The question of revenue

The Supreme Court judgment reinstating the local governments in the Punjab has added to the importance of financial self-reliance at the level

The federal government’s failure to meet its revenue targets has been a serious concern for the provincial governments that mainly rely on their share from the Federal Divisible Pool for their expenditures. The recent verdict by the Supreme Court of Pakistan reinstating the local governments has added to the importance of self-reliance and revenue generation at the local government level.

How can local governments generate their own revenues besides ensuring transfers from the Provincial Finance Commission (PFC)? As of now, the PFC transfers are dependent on the National Finance Commission (NFC) transfers. The provinces have received less funds than budgeted due the failure of the Federal Board of Revenue to meet the revenue collection targets. The only choice for the local governments then is to generate their own funds.

Faisal Rashid, a senior public finance management consultant at Oxford Policy Management, who has previously served in the Punjab government as a deputy secretary in charge of resources, says the local governments have two options. First, they can impose a tax on assets e.g. property tax. Second, they can charge user fees for the services they provide. As for property tax, Rashid points out that it contributes only about 0.05 percent of the GDP. (By comparison, it contributes 0.65 percent of the GDP in Turkey). The Indian city of Bangalore alone collects more under the head than the entire Punjab.

If property tax is made a local government subject a sharp increase in collection is possible.
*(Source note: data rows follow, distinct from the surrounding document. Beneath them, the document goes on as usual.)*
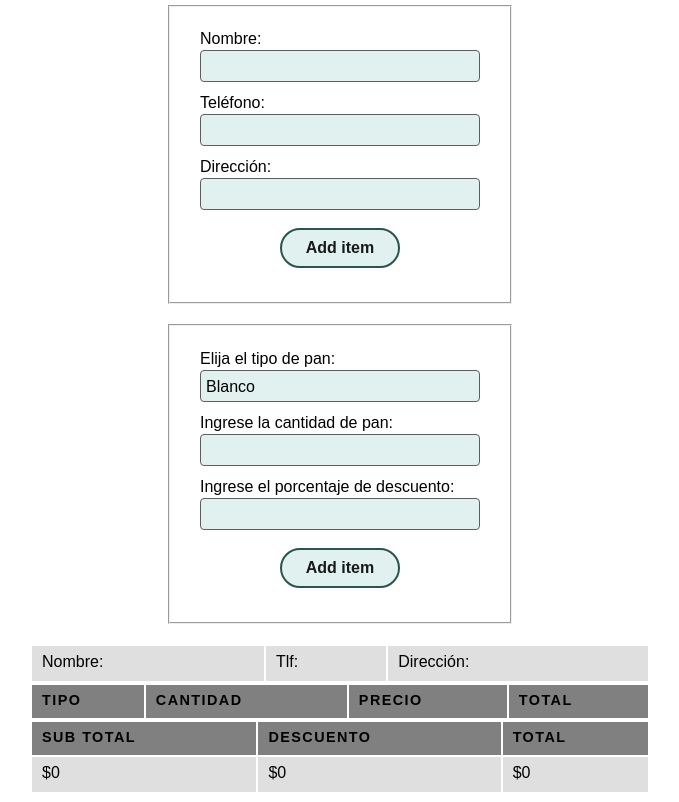
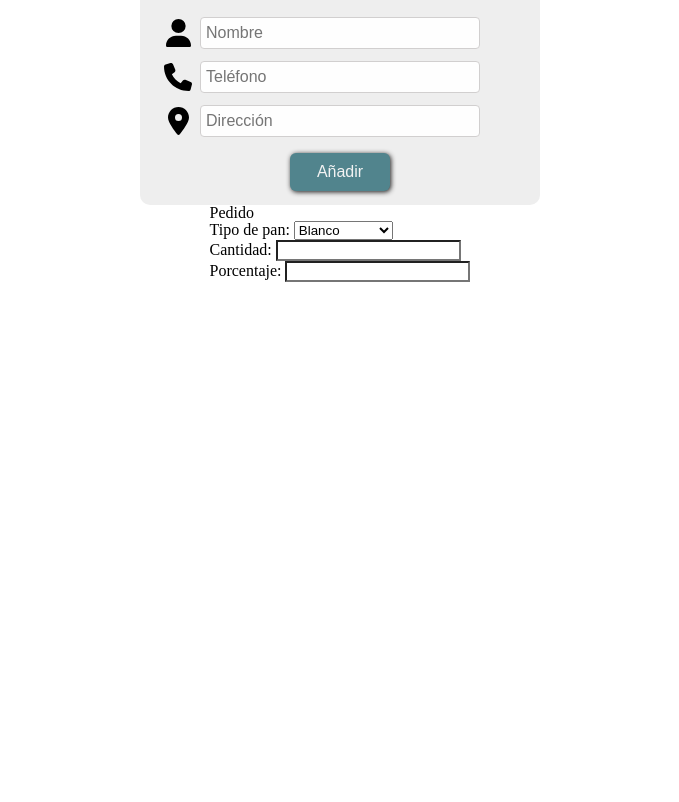
Before and after one commit to jm-mogo/calculatePan, a plain HTML site: page index.html in a window 1280 px wide. Shown: the part 75-877 px from the top of the page, without its empty margins (300-979 px from the left). After the commit the page ends 800 px from the top, so only its background shows below. Drawn offline with Linux system fonts and the light colour scheme.

Commit message:
changed the html and css

```diff
--- a/index.html
+++ b/index.html
@@ -5,38 +5,45 @@
     <meta http-equiv="X-UA-Compatible" content="IE=edge">
     <meta name="viewport" content="width=device-width, initial-scale=1.0">
     <title>Document</title>
-
+    <link rel="stylesheet" href="reset.css">
     <link rel="stylesheet" href="style.css">
     <script src="script.js" defer></script>
 </head>
 <body>
-    <h1>Pan calculator</h1>
-    <div class="container">
-        <fieldset class="input-items">
+
+    <form>
+        <section class="client-section">
+            <h2>Información del cliente</h2>
+
             <div>
-                <div class="input-div">
-                    <label for="client-name">Nombre:</label>
-                    <input type="text" id="client-name">
-                    <span></span>
+                <label for="client-name"">
+                    <span class="span-name"></span>
+                </label>
+                <input type="text" id="client-name" placeholder="Nombre">
             </div>
-                <div class="input-div">
-                    <label for="phone">Teléfono:</label>
-                    <input type="tel" id="phone">
-                    <span></span>
+
+            <div>
+                <label for="phone"">
+                    <span class="span-phone"></span>
+                </label>
+                <input type="tel" id="phone" placeholder="Teléfono">
             </div>
-                <div class="input-div">
-                    <label for="address">Dirección:</label>
-                    <input type="text" id="address">
-                    <span></span>
+
+            <div>
+                <label for="address"">
+                    <span class="span-address"></span>
+                </label>
+                <input type="text" id="address" placeholder="Dirección">
             </div>
-            </div>
-            <button class="btn-action" id="add-client-info">Add item</button>
-        </fieldset>
-        <fieldset class="input-items">
+        <button type="button"">Añadir</button>
+        </section>
+
+        <section>
+            <h2>Pedido</h2>
+
             <div>
-                <div class="input-div">
-                    <label for="panName">Elija el tipo de pan:</label>
-                    <select id="panName" name="panName">
+                <label for="pan-name">Tipo de pan:</label>
+                <select id="panName" name="pan-name">
                     <option value="blanco">Blanco</option>
                     <option value="mantequilla">Mantequilla</option>
                     <option value="integral">Integral</option>
@@ -44,51 +51,19 @@
                     <option value="chia">Chia y linaza</option>
                     <option value="pasas">Pasas</option>
                 </select>
-                    <span></span>
             </div>
-                <div class="input-div">
-                    <label for="quantity">Ingrese la cantidad de pan:</label>
-                    <input type="number" id="quantity">
-                    <span></span>
-                </div>
-                <div class="input-div">
-                    <label for="discount-percentage">Ingrese el porcentaje de descuento:</label>
-                    <input type="number" id="discount-percentage">
-                    <span></span>
-                </div>
-            </div>
-            <button class="btn-action" id="btn-add-item">Add item</button>
-        </fieldset>
 
             <div>
-            <table id="client-info-table">
-                <tr>
-                    <td>Nombre: </td>
-                    <td>Tlf: </td>
-                    <td>Dirección: </td>
-                </tr>
-            </table>
-            <table id="items-table">
-                <tr>
-                    <th scope="col">Tipo</th>
-                    <th scope="col">Cantidad</th>
-                    <th scope="col">Precio</th>
-                    <th scope="col">Total</th>
-                </tr>
-            </table>
-            <table>
-                <tr>
-                    <th scope="col">Sub total</th>
-                    <th scope="col">Descuento</th>
-                    <th scope="col">Total</th>
-                </tr>
-                <tr id="total-table">
-                    <td>$0</td>
-                    <td>$0</td>
-                    <td>$0</td>
-                </tr>
-            </table>
+                <label for="quantity">Cantidad:</label>
+                <input type="number" id="quantity">
             </div>
+
+            <div>
+                <label for="discount-percentage">Porcentaje:</label>
+                <input type="number" id="discount-percentage">
             </div>
+        </section>
+    </form>
+
 </body>
 </html>
--- a/script.js
+++ b/script.js
@@ -1,5 +1,5 @@
 //inputsPan
-const inputName = document.getElementById('panName');
+const inputPanName = document.getElementById('pan-name');
 const inputQuantity = document.getElementById("quantity");
 const inputDiscount = document.getElementById('discount-percentage');
 
@@ -50,11 +50,11 @@ function addItems() {
     if (!checkInputs()) {
         return
     }
-    if (!checkItemInList(inputName.value)) {
-        addedItems.push(availableItems[inputName.value]);
+    if (!checkItemInList(inputPanName.value)) {
+        addedItems.push(availableItems[inputPanName.value]);
     }
 
-    availableItems[inputName.value].setQuantity(inputQuantity.value)
+    availableItems[inputPanName.value].setQuantity(inputQuantity.value)
     let subTotal = (calculateSubTotal(addedItems)).toFixed(2);
     let discountPercentage = getDiscount()
     discountPercentage = calculateIva(subTotal, discountPercentage)
--- a/style.css
+++ b/style.css
@@ -1,15 +1,38 @@
-* {
-    font-family: Arial, Helvetica, sans-serif;
+input {
+    appearance: none;
+}
+form {
+    margin-top: 20px;
+    display: flex;
+    flex-direction: column;
+    align-items: center;
+}
+.client-section {
+    width: 400px;
+    height: 260px;
+    border-radius: 10px;
+    background-color: rgb(238, 238, 238);
+    display: flex;
+    flex-direction: column;
+    align-items:center;
 }
 
-h1 {
+.client-section h2 {
     text-align: center;
+    font-size: 28px;
+    padding: 12px;
+    margin-bottom: 12px;
 }
 
-input {
+.client-section > div {
+    display: flex;
+    flex-direction: column;
+    padding: 4px;
+}
+
+.client-section > div > input {
     appearance: none;
-    background-color: #e1f1ef;
-    font-family: inherit;
+    background-color: #fefefe;
     font-size: 1rem;
     box-sizing: border-box;
     width: 280px;
@@ -17,111 +40,38 @@ input {
     height: 32px;
     border: 1px solid;
     border-radius: 4px;
-    border-color: #585f5e;
-    margin-top: 2px;
+    border-color: #d1cfcf;
+    margin-top: 4px;
 }
 
-select {
-    appearance: none;
-    background-color: #e1f1ef;
-    font-family: inherit;
-    font-size: 1rem;
-    box-sizing: border-box;
-    width: 280px;
-    padding: 5px;
-    height: 32px;
-    border: 1px solid;
-    border-radius: 4px;
-    border-color: #585f5e;
-    margin-top: 2px;
+.client-section > div > label > span {
+    position: absolute;
+    width: 28px;
+    height: 28px;
+    margin-top: 6px;
+    margin-left: -36px;
 }
 
-
-.container {
-    margin: auto;
-    display: flex;
-    flex-direction: column;
-    align-items: center;
+.span-name {
+    background: url(/svgIcons/user-solid.svg) no-repeat center;
 }
 
-.input-items {
-    height: 280px;
-    width: 200px;
-    display: flex;
-    flex-direction: column;
-    justify-content: space-between;
-    flex-wrap: nowrap;
-    margin-bottom: 20px;
+.span-phone {
+    background: url(/svgIcons/phone-solid.svg) no-repeat center;
 }
 
-.input-items>div {
-    height: 180px;
-    display: flex;
-    flex-direction: column;
-    justify-content: space-between;
-    padding: 18px;
+.span-address {
+    background: url(/svgIcons/location-dot-solid.svg) no-repeat center ;
 }
 
-.input-div {
-    display: flex;
-    flex-direction: column;
-    padding-bottom: 12px;
+button {
+    border: none;
+    margin-top: 12px;
+    font-size: 1rem;
+    padding: 10px;
+    width: 100px;
+    border-radius: 6px;
+    color: #f3f3f3;
+    background-color: #51848d;
+    box-shadow: 1px 1px 5px #1a1919;
 }
-
-.invalid-data {
-    border: solid 2px;
-    border-color: #bb1515;
-    box-shadow: 1px 0px 2px #a1a1a1;
-}
-
-.invalid-data+span::after {
-    content: "*Enter a number";
-    color: #bb1515;
-    font-size: .8rem;
-}
-
-.btn-action {
-    width: 120px;
-    height: 40px;
-    margin-bottom: 12px;
-    font-size: 16px;
-    background-color: #e1f1ef;
-    color: #161b1a;
-    font-weight: bold;
-    border: solid #2a554e 2px;
-    border-radius: 22px;
-    align-self: center;
-}
-
-.btn-action:hover {
-    background-color: #8beee7;
-}
-
-/* table styles*/
-table {
-    width: 620px;
-}
-
-th,
-td {
-    padding: 7px 10px 10px 10px;
-}
-
-th {
-    background-color: grey;
-}
-
-tr {
-    background-color: rgb(223, 223, 223);
-}
-
-th {
-    text-transform: uppercase;
-    letter-spacing: 0.1em;
-    font-size: 90%;
-    text-align: left;
-}
-
-tr:hover {
-    background-color: #c3e6e5;
-}
```
Also changed, not shown: svgIcons/location-dot-solid.svg (added), svgIcons/phone-solid.svg (added), svgIcons/user-solid.svg (added). Lines whose indentation alone changed are shown as unchanged.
Currently, the Punjab is paying 20 percent of the property tax collection as collection charges.

User fees could also serve as a big revenue stream. Faisal Rashid suggests that the services to be covered could include waste collection, water supply, sewer management and parking in congested areas.

After the 18th Amendment to the Constitution, provinces were allowed to collect the sales tax on services. Provincial revenue authorities were established for this purpose. The Punjab had been getting Rs 7-8 billion from the federal government under this head before the creation of Punjab Revenue Authority (PRA). However the PRA, whose service structure is yet to be completed, has fixed itself a collection target of Rs 150 billion a year. So far, it has collected over Rs 100 billion during the ongoing fiscal year.

Rashid says levying and collection of local taxes can follow a similar pattern. Further, he says, this will reduce the provincial government’s subsidy burden in the developed districts and allow it to focus on less-developed ones. The Lahore Metropolitan Corporation, for example, could be allowed to collect property tax, charge a cattle market fee and charge parking and waste collection fees. This could enable it to pay subsidies from its own revenue. The model is not new.

Punjab Finance Minister Hashim Jawan Bakhat agrees that there is a need for third tier taxation through local governments. “People are more inclined towards paying taxes against which they get visible utilisation. For example, if the government is charging for the sewer lines, supplying safe drinking water and sanitation services the people do not question the charges. But they do question the taxes levied on petroleum products,” he says.

The minister says the government is waiting for the detailed judgment of the Supreme Court on the local bodies’ status. In the long term, he says, some taxes will have to be devolved to the local governments for better service delivery. The current system, he says, will continue until the new PFC award.

The writer works for The News, and has reported extensively on Indo-Pak trade ties for over a decade and a half. He tweets @Jawwadrizvi. He can be reached at:

The question of revenue